- TASK PROMPT -
Copy out each line of the material exactly. Pictures do not belong in the copy.

- EXERCISE MATERIAL -
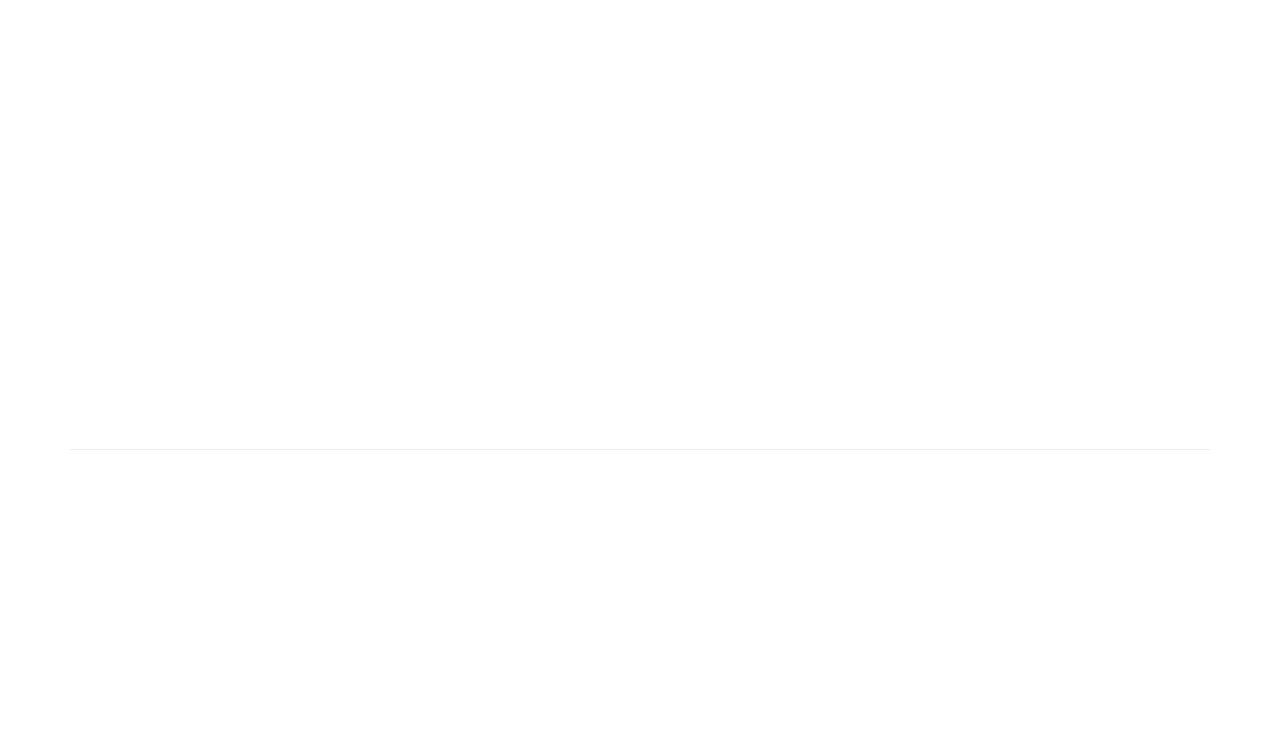
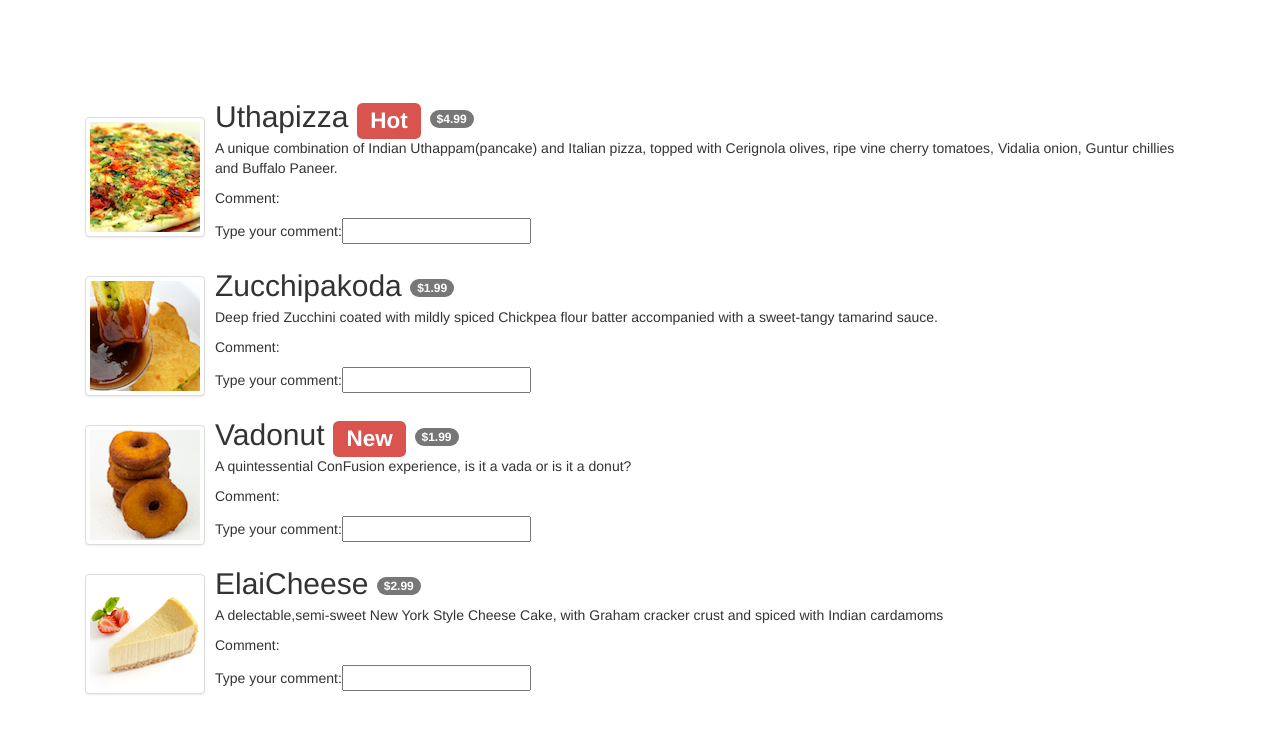
Before and after one commit to mtaquia/conFusionAngularjs, a website: page app/menu.html in a window 1280 px wide. Shown: the top 734 px of the page. Drawn offline with nearby package versions, Linux system fonts and the light colour scheme.

Commit message:
1.-Show the menu list using angularjs objects and objects

```diff
--- a/app/menu.html
+++ b/app/menu.html
@@ -1,5 +1,5 @@
 <!DOCTYPE html>
-<html lang="en">
+<html lang="en" ng-app>
 
 <head>
      <meta charset="utf-8">
@@ -26,12 +26,54 @@
 <body>
 
     <div class="container">
-        <div class="row row-content">
+        <div class="row row-content" ng-init =
+			 "dishes = [
+
+			  {name: 'Uthapizza',	image: 'images/uthapizza.png',
+			  category:'mains', 	label:'Hot', 	price:'4.99',
+			  description:'A unique combination of Indian Uthappam(pancake) and Italian pizza, topped with Cerignola olives, ripe vine cherry tomatoes, Vidalia onion, Guntur chillies and Buffalo Paneer.',
+			  comment:''} ,
+
+			  {name: 'Zucchipakoda',	image: 'images/zucchipakoda.png',
+			  category:'appetizer', 	label:'', 	price:'1.99',
+			  description:'Deep fried Zucchini coated with mildly  spiced Chickpea flour batter accompanied with a sweet-tangy tamarind sauce.',
+			  comment:''
+			  },
+
+			  {name: 'Vadonut',	image: 'images/vadonut.png',
+			  category:'appetizer', 	label:'New', 	price:'1.99',
+			  description:'A quintessential ConFusion experience, is it a vada or is it a donut?',
+			  comment:''
+			  },
+
+			  {name: 'ElaiCheese',	image: 'images/elaicheesecake.png',
+			  category:'dessert', 	label:'', 	price:'2.99',
+			  description:'A delectable,semi-sweet New York Style Cheese Cake, with Graham cracker crust and spiced with Indian cardamoms',
+			  comment:''
+			  }
+			  	]">
             <div class="col-xs-12">
+				<ul class="media-list">
+					<li class="media" ng-repeat="dish in dishes">
+						<div class="media-left media-middle">
+							<a href="#">
+							<img class="media-object img-thumbnail" ng-src={{dish.image}} alt={{dish.name}}>
+							</a>
+						</div>
+						<div class="media-body">
+							<h2 class="media-heading">{{dish.name}}
+							<span class="label label-danger label-xs">{{dish.label}}</span>
+							<span class="badge">{{dish.price |currency}}</span></h2>
+							<p>{{dish.description}}</p>
+							<p>Comment: {{dish.comment}}</p>
+							<p>Type your comment:<input type="text" ng-model="dish.comment"></p>
+						</div>
+					</li>
+				</ul>
             </div>
         </div>
     </div>
-
+	<script src="../bower_components/angular/angular.min.js"></script>
 </body>
 
 </html>
```
Also changed, not shown: README.md, 1 other file.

- RESPONSE TO THIS EXERCISE -
Before and after one commit to mtaquia/conFusionAngularjs, a website: page app/menu.html in a window 1280 px wide. Shown: the top 734 px of the page. Drawn offline with nearby package versions, Linux system fonts and the light colour scheme.

Commit message:
1.-Show the menu list using angularjs objects and objects

```diff
--- a/app/menu.html
+++ b/app/menu.html
@@ -1,5 +1,5 @@
 <!DOCTYPE html>
-<html lang="en">
+<html lang="en" ng-app>
 
 <head>
      <meta charset="utf-8">
@@ -26,12 +26,54 @@
 <body>
 
     <div class="container">
-        <div class="row row-content">
+        <div class="row row-content" ng-init =
+			 "dishes = [
+
+			  {name: 'Uthapizza',	image: 'images/uthapizza.png',
+			  category:'mains', 	label:'Hot', 	price:'4.99',
+			  description:'A unique combination of Indian Uthappam(pancake) and Italian pizza, topped with Cerignola olives, ripe vine cherry tomatoes, Vidalia onion, Guntur chillies and Buffalo Paneer.',
+			  comment:''} ,
+
+			  {name: 'Zucchipakoda',	image: 'images/zucchipakoda.png',
+			  category:'appetizer', 	label:'', 	price:'1.99',
+			  description:'Deep fried Zucchini coated with mildly  spiced Chickpea flour batter accompanied with a sweet-tangy tamarind sauce.',
+			  comment:''
+			  },
+
+			  {name: 'Vadonut',	image: 'images/vadonut.png',
+			  category:'appetizer', 	label:'New', 	price:'1.99',
+			  description:'A quintessential ConFusion experience, is it a vada or is it a donut?',
+			  comment:''
+			  },
+
+			  {name: 'ElaiCheese',	image: 'images/elaicheesecake.png',
+			  category:'dessert', 	label:'', 	price:'2.99',
+			  description:'A delectable,semi-sweet New York Style Cheese Cake, with Graham cracker crust and spiced with Indian cardamoms',
+			  comment:''
+			  }
+			  	]">
             <div class="col-xs-12">
+				<ul class="media-list">
+					<li class="media" ng-repeat="dish in dishes">
+						<div class="media-left media-middle">
+							<a href="#">
+							<img class="media-object img-thumbnail" ng-src={{dish.image}} alt={{dish.name}}>
+							</a>
+						</div>
+						<div class="media-body">
+							<h2 class="media-heading">{{dish.name}}
+							<span class="label label-danger label-xs">{{dish.label}}</span>
+							<span class="badge">{{dish.price |currency}}</span></h2>
+							<p>{{dish.description}}</p>
+							<p>Comment: {{dish.comment}}</p>
+							<p>Type your comment:<input type="text" ng-model="dish.comment"></p>
+						</div>
+					</li>
+				</ul>
             </div>
         </div>
     </div>
-
+	<script src="../bower_components/angular/angular.min.js"></script>
 </body>
 
 </html>
```
Also changed, not shown: README.md, 1 other file.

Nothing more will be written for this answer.